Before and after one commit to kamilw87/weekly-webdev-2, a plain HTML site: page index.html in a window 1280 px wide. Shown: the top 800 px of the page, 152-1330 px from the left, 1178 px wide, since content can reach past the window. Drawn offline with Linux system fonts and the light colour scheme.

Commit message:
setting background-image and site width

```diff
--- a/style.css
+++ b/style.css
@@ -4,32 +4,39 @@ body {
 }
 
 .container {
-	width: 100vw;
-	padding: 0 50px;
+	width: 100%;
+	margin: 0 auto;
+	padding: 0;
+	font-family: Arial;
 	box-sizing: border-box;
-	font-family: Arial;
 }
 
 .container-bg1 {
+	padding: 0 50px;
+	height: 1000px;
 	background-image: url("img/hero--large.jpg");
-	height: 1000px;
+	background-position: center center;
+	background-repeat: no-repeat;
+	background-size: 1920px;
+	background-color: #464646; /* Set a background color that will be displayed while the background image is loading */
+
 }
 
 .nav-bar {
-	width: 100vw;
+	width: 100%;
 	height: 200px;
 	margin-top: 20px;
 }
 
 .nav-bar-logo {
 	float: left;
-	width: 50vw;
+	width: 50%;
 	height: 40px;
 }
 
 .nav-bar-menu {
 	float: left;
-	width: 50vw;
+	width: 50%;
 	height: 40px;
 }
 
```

---------------

Every record shown above should be written out again exactly.

Before and after one commit to kamilw87/weekly-webdev-2, a plain HTML site: page index.html in a window 1280 px wide. Shown: the top 800 px of the page, 152-1330 px from the left, 1178 px wide, since content can reach past the window. Drawn offline with Linux system fonts and the light colour scheme.

Commit message:
setting background-image and site width

```diff
--- a/style.css
+++ b/style.css
@@ -4,32 +4,39 @@ body {
 }
 
 .container {
-	width: 100vw;
-	padding: 0 50px;
+	width: 100%;
+	margin: 0 auto;
+	padding: 0;
+	font-family: Arial;
 	box-sizing: border-box;
-	font-family: Arial;
 }
 
 .container-bg1 {
+	padding: 0 50px;
+	height: 1000px;
 	background-image: url("img/hero--large.jpg");
-	height: 1000px;
+	background-position: center center;
+	background-repeat: no-repeat;
+	background-size: 1920px;
+	background-color: #464646; /* Set a background color that will be displayed while the background image is loading */
+
 }
 
 .nav-bar {
-	width: 100vw;
+	width: 100%;
 	height: 200px;
 	margin-top: 20px;
 }
 
 .nav-bar-logo {
 	float: left;
-	width: 50vw;
+	width: 50%;
 	height: 40px;
 }
 
 .nav-bar-menu {
 	float: left;
-	width: 50vw;
+	width: 50%;
 	height: 40px;
 }
 
```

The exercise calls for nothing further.